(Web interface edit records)
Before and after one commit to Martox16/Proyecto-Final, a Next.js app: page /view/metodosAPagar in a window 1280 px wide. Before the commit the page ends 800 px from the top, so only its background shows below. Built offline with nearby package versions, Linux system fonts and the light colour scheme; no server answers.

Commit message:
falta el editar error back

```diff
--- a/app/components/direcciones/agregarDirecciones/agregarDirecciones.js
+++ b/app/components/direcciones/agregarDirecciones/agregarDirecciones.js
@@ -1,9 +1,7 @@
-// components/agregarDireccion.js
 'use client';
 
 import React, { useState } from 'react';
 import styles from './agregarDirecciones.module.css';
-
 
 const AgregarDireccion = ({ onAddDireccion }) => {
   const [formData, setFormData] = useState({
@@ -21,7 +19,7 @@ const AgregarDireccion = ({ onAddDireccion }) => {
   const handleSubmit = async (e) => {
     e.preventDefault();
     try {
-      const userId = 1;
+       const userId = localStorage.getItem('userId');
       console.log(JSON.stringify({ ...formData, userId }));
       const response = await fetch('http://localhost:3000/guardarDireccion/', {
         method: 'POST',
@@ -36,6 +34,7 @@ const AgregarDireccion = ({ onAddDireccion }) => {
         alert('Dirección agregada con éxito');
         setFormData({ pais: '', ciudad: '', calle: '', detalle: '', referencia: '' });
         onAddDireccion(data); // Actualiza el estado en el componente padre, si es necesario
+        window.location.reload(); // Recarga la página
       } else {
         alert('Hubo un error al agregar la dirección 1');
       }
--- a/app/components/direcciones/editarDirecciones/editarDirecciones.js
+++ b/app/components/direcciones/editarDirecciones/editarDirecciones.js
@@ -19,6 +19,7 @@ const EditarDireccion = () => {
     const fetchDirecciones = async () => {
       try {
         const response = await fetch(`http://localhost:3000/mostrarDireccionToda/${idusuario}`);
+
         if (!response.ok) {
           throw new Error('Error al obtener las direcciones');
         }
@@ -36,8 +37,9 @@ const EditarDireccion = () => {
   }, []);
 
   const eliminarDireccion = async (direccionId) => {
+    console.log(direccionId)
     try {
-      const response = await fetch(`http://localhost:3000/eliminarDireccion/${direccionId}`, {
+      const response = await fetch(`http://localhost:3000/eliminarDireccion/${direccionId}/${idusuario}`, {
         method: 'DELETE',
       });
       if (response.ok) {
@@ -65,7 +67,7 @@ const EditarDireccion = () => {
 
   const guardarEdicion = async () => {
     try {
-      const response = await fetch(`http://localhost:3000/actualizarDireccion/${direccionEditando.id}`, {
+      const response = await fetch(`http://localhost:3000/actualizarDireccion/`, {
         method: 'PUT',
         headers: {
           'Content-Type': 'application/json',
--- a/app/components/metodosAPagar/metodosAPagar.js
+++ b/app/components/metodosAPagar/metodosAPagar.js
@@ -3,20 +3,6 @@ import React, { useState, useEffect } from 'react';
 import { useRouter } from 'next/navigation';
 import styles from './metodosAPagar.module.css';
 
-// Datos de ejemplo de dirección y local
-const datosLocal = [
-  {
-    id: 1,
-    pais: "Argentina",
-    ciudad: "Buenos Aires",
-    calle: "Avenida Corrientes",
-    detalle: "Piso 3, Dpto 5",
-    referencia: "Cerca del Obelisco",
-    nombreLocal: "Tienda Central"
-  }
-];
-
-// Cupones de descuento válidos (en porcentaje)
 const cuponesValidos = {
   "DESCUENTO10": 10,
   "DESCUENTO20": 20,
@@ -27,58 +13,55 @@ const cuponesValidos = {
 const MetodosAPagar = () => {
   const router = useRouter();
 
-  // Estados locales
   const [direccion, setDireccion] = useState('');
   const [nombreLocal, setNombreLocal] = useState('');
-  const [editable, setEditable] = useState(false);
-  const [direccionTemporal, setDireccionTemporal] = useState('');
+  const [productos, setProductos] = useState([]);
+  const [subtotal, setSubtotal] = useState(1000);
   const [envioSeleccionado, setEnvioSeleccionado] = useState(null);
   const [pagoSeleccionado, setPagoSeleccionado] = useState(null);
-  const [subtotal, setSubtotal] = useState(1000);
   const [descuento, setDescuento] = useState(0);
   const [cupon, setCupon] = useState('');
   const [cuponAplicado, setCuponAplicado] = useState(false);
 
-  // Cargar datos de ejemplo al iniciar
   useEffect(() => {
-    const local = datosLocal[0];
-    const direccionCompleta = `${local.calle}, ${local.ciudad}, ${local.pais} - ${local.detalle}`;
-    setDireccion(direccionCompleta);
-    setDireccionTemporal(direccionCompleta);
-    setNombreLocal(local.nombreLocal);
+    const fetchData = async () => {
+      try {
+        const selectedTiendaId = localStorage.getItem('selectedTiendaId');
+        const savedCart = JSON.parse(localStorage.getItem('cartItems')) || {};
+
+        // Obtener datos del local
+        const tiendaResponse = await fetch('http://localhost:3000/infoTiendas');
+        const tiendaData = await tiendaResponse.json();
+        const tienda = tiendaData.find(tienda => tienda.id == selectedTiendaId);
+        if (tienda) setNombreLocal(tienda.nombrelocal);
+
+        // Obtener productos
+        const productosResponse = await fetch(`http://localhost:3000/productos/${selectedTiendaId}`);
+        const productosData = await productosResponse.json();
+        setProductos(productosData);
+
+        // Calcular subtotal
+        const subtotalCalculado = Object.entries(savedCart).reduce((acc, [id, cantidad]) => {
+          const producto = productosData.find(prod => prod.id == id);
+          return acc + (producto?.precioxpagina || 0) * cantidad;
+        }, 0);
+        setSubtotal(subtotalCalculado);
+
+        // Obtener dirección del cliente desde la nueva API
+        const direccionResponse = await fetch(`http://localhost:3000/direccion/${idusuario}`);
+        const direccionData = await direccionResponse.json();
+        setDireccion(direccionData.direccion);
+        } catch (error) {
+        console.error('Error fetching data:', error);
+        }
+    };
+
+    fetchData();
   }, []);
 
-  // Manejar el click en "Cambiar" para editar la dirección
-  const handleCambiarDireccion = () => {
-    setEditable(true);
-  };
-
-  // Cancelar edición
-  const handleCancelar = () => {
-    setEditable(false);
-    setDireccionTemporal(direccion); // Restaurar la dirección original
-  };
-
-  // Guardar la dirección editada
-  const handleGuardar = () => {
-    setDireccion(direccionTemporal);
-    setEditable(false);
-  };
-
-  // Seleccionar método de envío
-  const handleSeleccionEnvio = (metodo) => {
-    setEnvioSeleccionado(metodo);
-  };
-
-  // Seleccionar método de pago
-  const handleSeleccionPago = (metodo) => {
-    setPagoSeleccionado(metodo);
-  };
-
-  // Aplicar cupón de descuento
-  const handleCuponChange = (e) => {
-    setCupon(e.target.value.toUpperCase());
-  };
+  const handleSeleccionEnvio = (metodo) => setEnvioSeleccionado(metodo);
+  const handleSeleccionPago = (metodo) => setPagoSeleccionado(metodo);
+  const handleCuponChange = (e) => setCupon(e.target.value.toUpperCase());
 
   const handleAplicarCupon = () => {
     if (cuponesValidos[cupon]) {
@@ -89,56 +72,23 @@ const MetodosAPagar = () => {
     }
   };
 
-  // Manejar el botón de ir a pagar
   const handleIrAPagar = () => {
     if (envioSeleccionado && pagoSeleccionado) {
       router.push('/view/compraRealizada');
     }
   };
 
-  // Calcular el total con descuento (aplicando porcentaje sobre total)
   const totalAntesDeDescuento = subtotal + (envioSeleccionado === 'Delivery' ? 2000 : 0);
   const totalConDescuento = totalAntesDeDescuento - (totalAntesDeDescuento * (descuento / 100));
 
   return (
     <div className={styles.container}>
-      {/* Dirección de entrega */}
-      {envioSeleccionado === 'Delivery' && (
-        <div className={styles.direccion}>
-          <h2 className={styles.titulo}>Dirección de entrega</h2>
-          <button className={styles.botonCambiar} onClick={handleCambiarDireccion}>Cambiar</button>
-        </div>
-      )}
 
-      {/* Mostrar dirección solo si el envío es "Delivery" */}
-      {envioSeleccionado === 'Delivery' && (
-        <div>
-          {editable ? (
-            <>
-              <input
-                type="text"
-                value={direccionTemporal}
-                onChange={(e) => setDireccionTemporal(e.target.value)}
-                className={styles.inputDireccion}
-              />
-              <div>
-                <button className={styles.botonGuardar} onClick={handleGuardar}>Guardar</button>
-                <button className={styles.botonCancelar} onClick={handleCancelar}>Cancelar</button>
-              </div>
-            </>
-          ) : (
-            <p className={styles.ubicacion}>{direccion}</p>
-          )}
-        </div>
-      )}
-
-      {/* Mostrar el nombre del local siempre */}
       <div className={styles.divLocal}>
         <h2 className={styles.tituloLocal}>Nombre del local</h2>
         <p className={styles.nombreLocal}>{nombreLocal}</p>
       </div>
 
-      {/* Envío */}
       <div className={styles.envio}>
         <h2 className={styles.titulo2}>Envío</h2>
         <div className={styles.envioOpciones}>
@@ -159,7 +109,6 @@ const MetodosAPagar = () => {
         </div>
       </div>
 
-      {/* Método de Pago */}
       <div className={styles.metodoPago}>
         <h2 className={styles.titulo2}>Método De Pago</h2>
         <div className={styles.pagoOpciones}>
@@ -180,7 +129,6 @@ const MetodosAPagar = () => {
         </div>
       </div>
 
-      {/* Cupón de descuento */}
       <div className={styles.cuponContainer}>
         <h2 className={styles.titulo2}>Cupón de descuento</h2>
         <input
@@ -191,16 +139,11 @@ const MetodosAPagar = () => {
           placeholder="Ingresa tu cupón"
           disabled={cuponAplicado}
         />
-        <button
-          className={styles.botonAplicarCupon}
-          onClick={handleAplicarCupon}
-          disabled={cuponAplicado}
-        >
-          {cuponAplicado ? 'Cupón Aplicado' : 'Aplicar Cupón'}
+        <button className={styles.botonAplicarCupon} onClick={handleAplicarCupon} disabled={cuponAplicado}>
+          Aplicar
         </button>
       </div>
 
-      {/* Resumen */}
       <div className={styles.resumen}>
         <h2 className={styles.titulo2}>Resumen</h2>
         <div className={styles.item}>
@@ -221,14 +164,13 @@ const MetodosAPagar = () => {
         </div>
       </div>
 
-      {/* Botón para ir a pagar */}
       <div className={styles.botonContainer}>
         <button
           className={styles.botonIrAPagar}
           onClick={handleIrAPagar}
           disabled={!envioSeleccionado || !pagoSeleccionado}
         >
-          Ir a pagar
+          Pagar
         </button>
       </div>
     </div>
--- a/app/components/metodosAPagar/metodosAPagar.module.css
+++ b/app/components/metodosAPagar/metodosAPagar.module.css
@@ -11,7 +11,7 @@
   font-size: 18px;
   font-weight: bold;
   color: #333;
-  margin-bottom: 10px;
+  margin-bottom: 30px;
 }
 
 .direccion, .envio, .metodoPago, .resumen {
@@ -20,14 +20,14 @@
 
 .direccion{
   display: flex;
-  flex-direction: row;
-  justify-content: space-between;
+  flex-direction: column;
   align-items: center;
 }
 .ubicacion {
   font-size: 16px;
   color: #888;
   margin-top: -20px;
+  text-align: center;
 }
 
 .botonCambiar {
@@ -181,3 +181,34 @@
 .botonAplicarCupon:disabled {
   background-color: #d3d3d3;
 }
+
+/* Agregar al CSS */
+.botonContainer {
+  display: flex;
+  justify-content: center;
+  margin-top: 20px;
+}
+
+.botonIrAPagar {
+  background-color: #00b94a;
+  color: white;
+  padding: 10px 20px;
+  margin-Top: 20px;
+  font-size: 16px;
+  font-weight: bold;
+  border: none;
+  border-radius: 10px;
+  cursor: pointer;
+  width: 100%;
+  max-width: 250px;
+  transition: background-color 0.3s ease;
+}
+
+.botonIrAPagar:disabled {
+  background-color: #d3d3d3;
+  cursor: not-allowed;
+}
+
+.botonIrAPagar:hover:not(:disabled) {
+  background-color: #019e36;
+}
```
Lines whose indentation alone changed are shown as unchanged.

What to produce
Search the data above for the word "onClick", then gather each line in which it appears.

Response to the task
-          <button className={styles.botonCambiar} onClick={handleCambiarDireccion}>Cambiar</button>
-                <button className={styles.botonGuardar} onClick={handleGuardar}>Guardar</button>
-                <button className={styles.botonCancelar} onClick={handleCancelar}>Cancelar</button>
-          onClick={handleAplicarCupon}
+        <button className={styles.botonAplicarCupon} onClick={handleAplicarCupon} disabled={cuponAplicado}>
           onClick={handleIrAPagar}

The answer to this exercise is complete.